**Work task**
Reproduce each entry below exactly as it appears.

**Material shown**
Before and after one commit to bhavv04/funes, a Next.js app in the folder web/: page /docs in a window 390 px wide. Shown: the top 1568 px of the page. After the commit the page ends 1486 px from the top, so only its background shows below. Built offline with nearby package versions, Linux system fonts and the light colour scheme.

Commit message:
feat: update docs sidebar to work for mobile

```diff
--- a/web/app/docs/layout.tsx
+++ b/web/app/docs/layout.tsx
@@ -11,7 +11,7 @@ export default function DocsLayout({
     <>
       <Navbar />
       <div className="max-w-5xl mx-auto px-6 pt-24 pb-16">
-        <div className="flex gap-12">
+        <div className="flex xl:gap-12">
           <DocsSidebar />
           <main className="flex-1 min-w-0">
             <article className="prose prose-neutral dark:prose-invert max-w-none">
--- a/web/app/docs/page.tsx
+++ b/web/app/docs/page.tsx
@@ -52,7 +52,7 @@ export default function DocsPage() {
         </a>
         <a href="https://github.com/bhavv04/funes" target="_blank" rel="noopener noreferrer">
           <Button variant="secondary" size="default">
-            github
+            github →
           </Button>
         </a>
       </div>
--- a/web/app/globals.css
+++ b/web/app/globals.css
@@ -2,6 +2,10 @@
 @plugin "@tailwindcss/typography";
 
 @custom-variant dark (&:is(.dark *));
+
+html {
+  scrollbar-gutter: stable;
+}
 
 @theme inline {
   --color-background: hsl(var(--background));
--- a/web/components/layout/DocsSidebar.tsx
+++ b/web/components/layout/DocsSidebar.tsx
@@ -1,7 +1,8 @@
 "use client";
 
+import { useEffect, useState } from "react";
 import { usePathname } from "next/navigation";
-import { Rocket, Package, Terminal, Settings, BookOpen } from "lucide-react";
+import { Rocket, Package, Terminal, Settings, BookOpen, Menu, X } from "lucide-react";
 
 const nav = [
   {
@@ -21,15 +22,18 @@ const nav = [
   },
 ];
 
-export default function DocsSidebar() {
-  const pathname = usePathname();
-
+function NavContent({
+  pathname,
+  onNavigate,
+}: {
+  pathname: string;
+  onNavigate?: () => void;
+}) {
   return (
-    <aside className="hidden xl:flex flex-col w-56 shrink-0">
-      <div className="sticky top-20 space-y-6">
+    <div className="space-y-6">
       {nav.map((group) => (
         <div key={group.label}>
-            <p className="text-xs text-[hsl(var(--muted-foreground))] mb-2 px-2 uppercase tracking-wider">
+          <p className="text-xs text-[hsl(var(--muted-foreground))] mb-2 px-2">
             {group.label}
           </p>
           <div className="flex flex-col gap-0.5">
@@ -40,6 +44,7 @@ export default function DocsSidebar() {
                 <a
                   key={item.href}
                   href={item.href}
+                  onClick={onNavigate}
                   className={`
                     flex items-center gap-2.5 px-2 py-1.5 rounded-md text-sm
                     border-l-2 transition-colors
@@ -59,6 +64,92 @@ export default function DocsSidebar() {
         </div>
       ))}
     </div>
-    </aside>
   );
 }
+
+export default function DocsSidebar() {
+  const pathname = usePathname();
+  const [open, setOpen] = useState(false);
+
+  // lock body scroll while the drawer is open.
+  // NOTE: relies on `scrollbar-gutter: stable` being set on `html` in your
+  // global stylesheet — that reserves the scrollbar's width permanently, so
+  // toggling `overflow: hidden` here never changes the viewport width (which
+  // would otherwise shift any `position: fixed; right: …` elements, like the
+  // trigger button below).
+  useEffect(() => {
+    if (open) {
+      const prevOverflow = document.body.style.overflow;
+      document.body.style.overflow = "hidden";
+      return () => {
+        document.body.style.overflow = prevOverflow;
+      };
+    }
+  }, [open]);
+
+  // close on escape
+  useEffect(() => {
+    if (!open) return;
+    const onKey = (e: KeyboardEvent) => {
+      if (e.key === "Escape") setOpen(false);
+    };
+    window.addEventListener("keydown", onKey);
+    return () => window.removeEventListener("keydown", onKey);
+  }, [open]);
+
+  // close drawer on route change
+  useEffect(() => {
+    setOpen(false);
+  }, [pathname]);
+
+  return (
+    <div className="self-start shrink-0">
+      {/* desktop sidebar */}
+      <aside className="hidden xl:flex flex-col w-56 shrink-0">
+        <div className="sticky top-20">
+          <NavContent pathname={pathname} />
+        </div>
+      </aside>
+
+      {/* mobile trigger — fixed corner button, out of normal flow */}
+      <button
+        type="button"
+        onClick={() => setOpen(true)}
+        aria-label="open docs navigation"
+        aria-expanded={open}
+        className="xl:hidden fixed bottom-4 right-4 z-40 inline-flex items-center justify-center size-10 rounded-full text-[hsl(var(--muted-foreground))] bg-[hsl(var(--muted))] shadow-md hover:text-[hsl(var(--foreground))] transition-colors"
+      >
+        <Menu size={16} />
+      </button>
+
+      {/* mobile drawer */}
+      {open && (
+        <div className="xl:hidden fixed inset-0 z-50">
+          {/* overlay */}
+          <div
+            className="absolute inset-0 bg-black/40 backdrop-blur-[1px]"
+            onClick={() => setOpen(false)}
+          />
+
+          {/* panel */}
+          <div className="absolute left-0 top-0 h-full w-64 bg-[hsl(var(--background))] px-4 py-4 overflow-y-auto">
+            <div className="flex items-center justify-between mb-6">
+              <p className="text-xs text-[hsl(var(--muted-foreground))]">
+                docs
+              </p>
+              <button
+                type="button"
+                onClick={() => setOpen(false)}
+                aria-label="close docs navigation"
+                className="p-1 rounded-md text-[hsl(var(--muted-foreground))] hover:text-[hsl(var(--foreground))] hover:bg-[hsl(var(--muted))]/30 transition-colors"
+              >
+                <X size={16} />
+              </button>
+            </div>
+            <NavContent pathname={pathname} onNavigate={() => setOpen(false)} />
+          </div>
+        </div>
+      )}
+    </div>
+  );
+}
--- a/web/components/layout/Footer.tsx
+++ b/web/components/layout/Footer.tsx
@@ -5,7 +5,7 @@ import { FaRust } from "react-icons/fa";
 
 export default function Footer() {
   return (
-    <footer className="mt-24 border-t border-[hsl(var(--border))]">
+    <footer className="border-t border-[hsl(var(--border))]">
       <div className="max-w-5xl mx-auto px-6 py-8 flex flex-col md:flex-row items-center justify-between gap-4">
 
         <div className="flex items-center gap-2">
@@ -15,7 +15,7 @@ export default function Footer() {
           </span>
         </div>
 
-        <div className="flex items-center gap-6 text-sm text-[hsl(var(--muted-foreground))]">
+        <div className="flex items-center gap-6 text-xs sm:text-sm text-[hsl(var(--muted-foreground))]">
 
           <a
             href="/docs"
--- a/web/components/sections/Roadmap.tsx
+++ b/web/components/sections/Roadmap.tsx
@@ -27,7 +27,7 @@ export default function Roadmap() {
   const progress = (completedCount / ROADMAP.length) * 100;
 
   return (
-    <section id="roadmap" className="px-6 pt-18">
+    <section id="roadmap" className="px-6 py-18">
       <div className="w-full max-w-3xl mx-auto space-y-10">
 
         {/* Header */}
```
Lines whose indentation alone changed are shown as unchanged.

**Answer section**
Before and after one commit to bhavv04/funes, a Next.js app in the folder web/: page /docs in a window 390 px wide. Shown: the top 1568 px of the page. After the commit the page ends 1486 px from the top, so only its background shows below. Built offline with nearby package versions, Linux system fonts and the light colour scheme.

Commit message:
feat: update docs sidebar to work for mobile

```diff
--- a/web/app/docs/layout.tsx
+++ b/web/app/docs/layout.tsx
@@ -11,7 +11,7 @@ export default function DocsLayout({
     <>
       <Navbar />
       <div className="max-w-5xl mx-auto px-6 pt-24 pb-16">
-        <div className="flex gap-12">
+        <div className="flex xl:gap-12">
           <DocsSidebar />
           <main className="flex-1 min-w-0">
             <article className="prose prose-neutral dark:prose-invert max-w-none">
--- a/web/app/docs/page.tsx
+++ b/web/app/docs/page.tsx
@@ -52,7 +52,7 @@ export default function DocsPage() {
         </a>
         <a href="https://github.com/bhavv04/funes" target="_blank" rel="noopener noreferrer">
           <Button variant="secondary" size="default">
-            github
+            github →
           </Button>
         </a>
       </div>
--- a/web/app/globals.css
+++ b/web/app/globals.css
@@ -2,6 +2,10 @@
 @plugin "@tailwindcss/typography";
 
 @custom-variant dark (&:is(.dark *));
+
+html {
+  scrollbar-gutter: stable;
+}
 
 @theme inline {
   --color-background: hsl(var(--background));
--- a/web/components/layout/DocsSidebar.tsx
+++ b/web/components/layout/DocsSidebar.tsx
@@ -1,7 +1,8 @@
 "use client";
 
+import { useEffect, useState } from "react";
 import { usePathname } from "next/navigation";
-import { Rocket, Package, Terminal, Settings, BookOpen } from "lucide-react";
+import { Rocket, Package, Terminal, Settings, BookOpen, Menu, X } from "lucide-react";
 
 const nav = [
   {
@@ -21,15 +22,18 @@ const nav = [
   },
 ];
 
-export default function DocsSidebar() {
-  const pathname = usePathname();
-
+function NavContent({
+  pathname,
+  onNavigate,
+}: {
+  pathname: string;
+  onNavigate?: () => void;
+}) {
   return (
-    <aside className="hidden xl:flex flex-col w-56 shrink-0">
-      <div className="sticky top-20 space-y-6">
+    <div className="space-y-6">
       {nav.map((group) => (
         <div key={group.label}>
-            <p className="text-xs text-[hsl(var(--muted-foreground))] mb-2 px-2 uppercase tracking-wider">
+          <p className="text-xs text-[hsl(var(--muted-foreground))] mb-2 px-2">
             {group.label}
           </p>
           <div className="flex flex-col gap-0.5">
@@ -40,6 +44,7 @@ export default function DocsSidebar() {
                 <a
                   key={item.href}
                   href={item.href}
+                  onClick={onNavigate}
                   className={`
                     flex items-center gap-2.5 px-2 py-1.5 rounded-md text-sm
                     border-l-2 transition-colors
@@ -59,6 +64,92 @@ export default function DocsSidebar() {
         </div>
       ))}
     </div>
-    </aside>
   );
 }
+
+export default function DocsSidebar() {
+  const pathname = usePathname();
+  const [open, setOpen] = useState(false);
+
+  // lock body scroll while the drawer is open.
+  // NOTE: relies on `scrollbar-gutter: stable` being set on `html` in your
+  // global stylesheet — that reserves the scrollbar's width permanently, so
+  // toggling `overflow: hidden` here never changes the viewport width (which
+  // would otherwise shift any `position: fixed; right: …` elements, like the
+  // trigger button below).
+  useEffect(() => {
+    if (open) {
+      const prevOverflow = document.body.style.overflow;
+      document.body.style.overflow = "hidden";
+      return () => {
+        document.body.style.overflow = prevOverflow;
+      };
+    }
+  }, [open]);
+
+  // close on escape
+  useEffect(() => {
+    if (!open) return;
+    const onKey = (e: KeyboardEvent) => {
+      if (e.key === "Escape") setOpen(false);
+    };
+    window.addEventListener("keydown", onKey);
+    return () => window.removeEventListener("keydown", onKey);
+  }, [open]);
+
+  // close drawer on route change
+  useEffect(() => {
+    setOpen(false);
+  }, [pathname]);
+
+  return (
+    <div className="self-start shrink-0">
+      {/* desktop sidebar */}
+      <aside className="hidden xl:flex flex-col w-56 shrink-0">
+        <div className="sticky top-20">
+          <NavContent pathname={pathname} />
+        </div>
+      </aside>
+
+      {/* mobile trigger — fixed corner button, out of normal flow */}
+      <button
+        type="button"
+        onClick={() => setOpen(true)}
+        aria-label="open docs navigation"
+        aria-expanded={open}
+        className="xl:hidden fixed bottom-4 right-4 z-40 inline-flex items-center justify-center size-10 rounded-full text-[hsl(var(--muted-foreground))] bg-[hsl(var(--muted))] shadow-md hover:text-[hsl(var(--foreground))] transition-colors"
+      >
+        <Menu size={16} />
+      </button>
+
+      {/* mobile drawer */}
+      {open && (
+        <div className="xl:hidden fixed inset-0 z-50">
+          {/* overlay */}
+          <div
+            className="absolute inset-0 bg-black/40 backdrop-blur-[1px]"
+            onClick={() => setOpen(false)}
+          />
+
+          {/* panel */}
+          <div className="absolute left-0 top-0 h-full w-64 bg-[hsl(var(--background))] px-4 py-4 overflow-y-auto">
+            <div className="flex items-center justify-between mb-6">
+              <p className="text-xs text-[hsl(var(--muted-foreground))]">
+                docs
+              </p>
+              <button
+                type="button"
+                onClick={() => setOpen(false)}
+                aria-label="close docs navigation"
+                className="p-1 rounded-md text-[hsl(var(--muted-foreground))] hover:text-[hsl(var(--foreground))] hover:bg-[hsl(var(--muted))]/30 transition-colors"
+              >
+                <X size={16} />
+              </button>
+            </div>
+            <NavContent pathname={pathname} onNavigate={() => setOpen(false)} />
+          </div>
+        </div>
+      )}
+    </div>
+  );
+}
--- a/web/components/layout/Footer.tsx
+++ b/web/components/layout/Footer.tsx
@@ -5,7 +5,7 @@ import { FaRust } from "react-icons/fa";
 
 export default function Footer() {
   return (
-    <footer className="mt-24 border-t border-[hsl(var(--border))]">
+    <footer className="border-t border-[hsl(var(--border))]">
       <div className="max-w-5xl mx-auto px-6 py-8 flex flex-col md:flex-row items-center justify-between gap-4">
 
         <div className="flex items-center gap-2">
@@ -15,7 +15,7 @@ export default function Footer() {
           </span>
         </div>
 
-        <div className="flex items-center gap-6 text-sm text-[hsl(var(--muted-foreground))]">
+        <div className="flex items-center gap-6 text-xs sm:text-sm text-[hsl(var(--muted-foreground))]">
 
           <a
             href="/docs"
--- a/web/components/sections/Roadmap.tsx
+++ b/web/components/sections/Roadmap.tsx
@@ -27,7 +27,7 @@ export default function Roadmap() {
   const progress = (completedCount / ROADMAP.length) * 100;
 
   return (
-    <section id="roadmap" className="px-6 pt-18">
+    <section id="roadmap" className="px-6 py-18">
       <div className="w-full max-w-3xl mx-auto space-y-10">
 
         {/* Header */}
```
Lines whose indentation alone changed are shown as unchanged.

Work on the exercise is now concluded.